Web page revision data
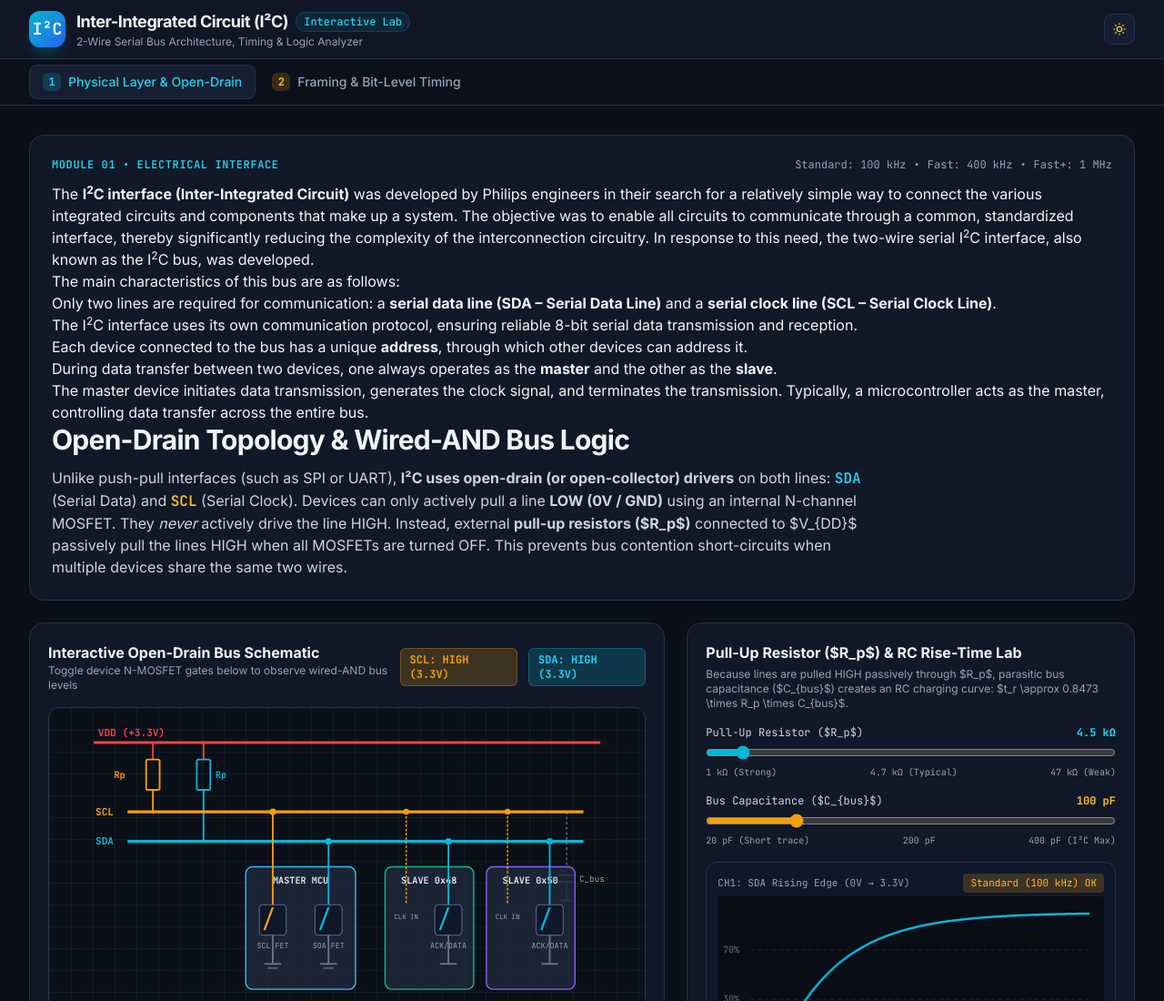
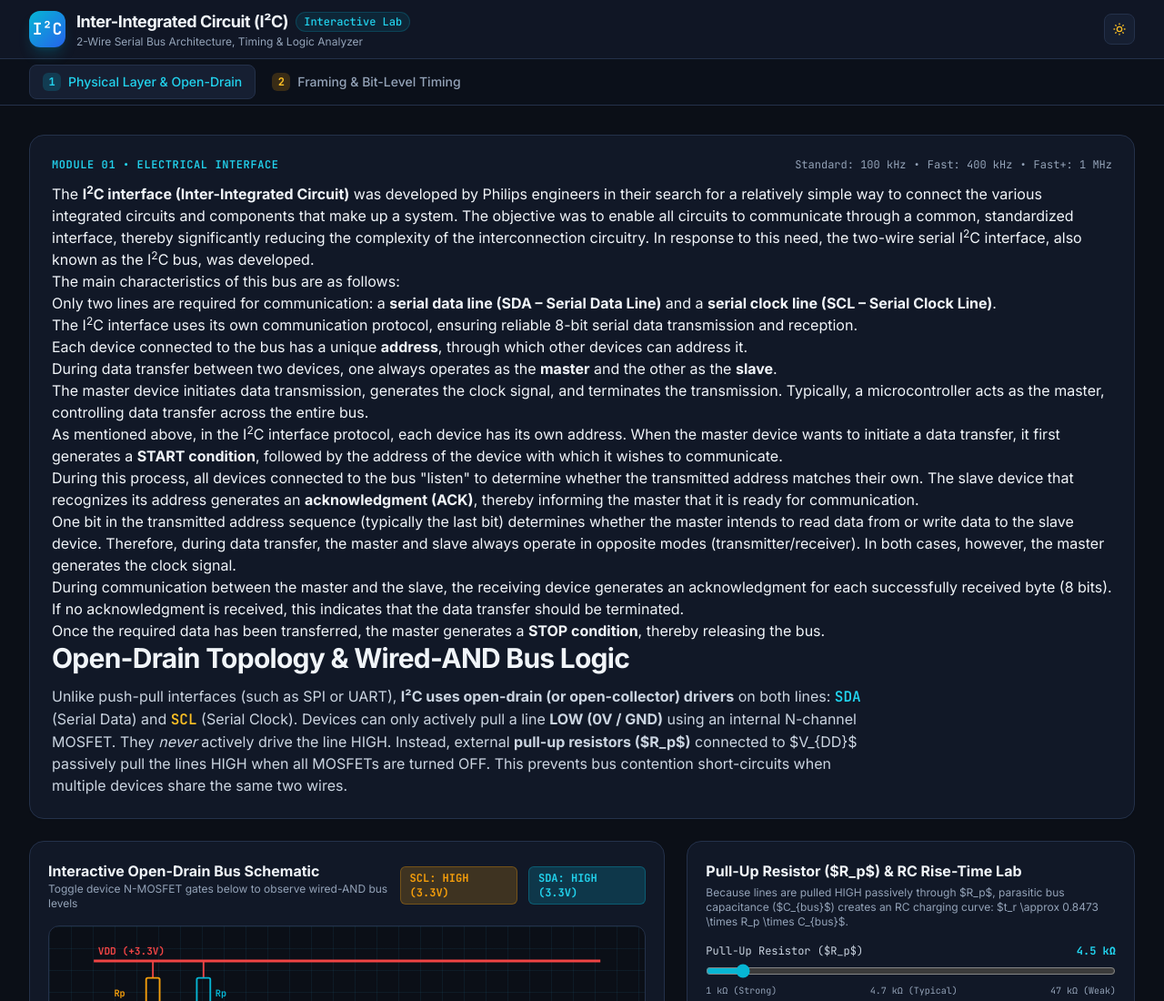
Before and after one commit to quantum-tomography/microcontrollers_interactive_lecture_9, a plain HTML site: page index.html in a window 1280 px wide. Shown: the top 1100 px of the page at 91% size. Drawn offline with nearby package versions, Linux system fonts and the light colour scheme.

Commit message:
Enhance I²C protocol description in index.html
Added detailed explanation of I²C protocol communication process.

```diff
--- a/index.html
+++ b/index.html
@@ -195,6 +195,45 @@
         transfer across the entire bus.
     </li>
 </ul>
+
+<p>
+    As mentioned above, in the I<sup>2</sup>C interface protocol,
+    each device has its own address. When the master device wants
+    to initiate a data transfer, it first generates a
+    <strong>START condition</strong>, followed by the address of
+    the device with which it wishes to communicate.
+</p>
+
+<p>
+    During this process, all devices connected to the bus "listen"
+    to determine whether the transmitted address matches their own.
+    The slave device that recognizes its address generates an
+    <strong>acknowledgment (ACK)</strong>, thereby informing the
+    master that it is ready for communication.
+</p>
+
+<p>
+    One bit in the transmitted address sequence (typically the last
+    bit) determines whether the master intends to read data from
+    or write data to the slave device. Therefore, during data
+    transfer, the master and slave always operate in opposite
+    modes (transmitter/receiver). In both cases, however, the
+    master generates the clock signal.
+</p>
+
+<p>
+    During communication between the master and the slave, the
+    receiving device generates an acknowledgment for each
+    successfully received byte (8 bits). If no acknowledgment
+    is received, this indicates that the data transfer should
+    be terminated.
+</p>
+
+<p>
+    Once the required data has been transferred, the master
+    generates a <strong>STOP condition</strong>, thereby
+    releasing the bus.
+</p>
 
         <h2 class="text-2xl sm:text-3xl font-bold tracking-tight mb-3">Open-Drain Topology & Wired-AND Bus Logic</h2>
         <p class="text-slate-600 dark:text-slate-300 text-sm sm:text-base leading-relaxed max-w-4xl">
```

What is required
The records above need to be copied exactly, with the pictures left out.

Expected answer
Before and after one commit to quantum-tomography/microcontrollers_interactive_lecture_9, a plain HTML site: page index.html in a window 1280 px wide. Shown: the top 1100 px of the page at 91% size. Drawn offline with nearby package versions, Linux system fonts and the light colour scheme.

Commit message:
Enhance I²C protocol description in index.html
Added detailed explanation of I²C protocol communication process.

```diff
--- a/index.html
+++ b/index.html
@@ -195,6 +195,45 @@
         transfer across the entire bus.
     </li>
 </ul>
+
+<p>
+    As mentioned above, in the I<sup>2</sup>C interface protocol,
+    each device has its own address. When the master device wants
+    to initiate a data transfer, it first generates a
+    <strong>START condition</strong>, followed by the address of
+    the device with which it wishes to communicate.
+</p>
+
+<p>
+    During this process, all devices connected to the bus "listen"
+    to determine whether the transmitted address matches their own.
+    The slave device that recognizes its address generates an
+    <strong>acknowledgment (ACK)</strong>, thereby informing the
+    master that it is ready for communication.
+</p>
+
+<p>
+    One bit in the transmitted address sequence (typically the last
+    bit) determines whether the master intends to read data from
+    or write data to the slave device. Therefore, during data
+    transfer, the master and slave always operate in opposite
+    modes (transmitter/receiver). In both cases, however, the
+    master generates the clock signal.
+</p>
+
+<p>
+    During communication between the master and the slave, the
+    receiving device generates an acknowledgment for each
+    successfully received byte (8 bits). If no acknowledgment
+    is received, this indicates that the data transfer should
+    be terminated.
+</p>
+
+<p>
+    Once the required data has been transferred, the master
+    generates a <strong>STOP condition</strong>, thereby
+    releasing the bus.
+</p>
 
         <h2 class="text-2xl sm:text-3xl font-bold tracking-tight mb-3">Open-Drain Topology & Wired-AND Bus Logic</h2>
         <p class="text-slate-600 dark:text-slate-300 text-sm sm:text-base leading-relaxed max-w-4xl">
```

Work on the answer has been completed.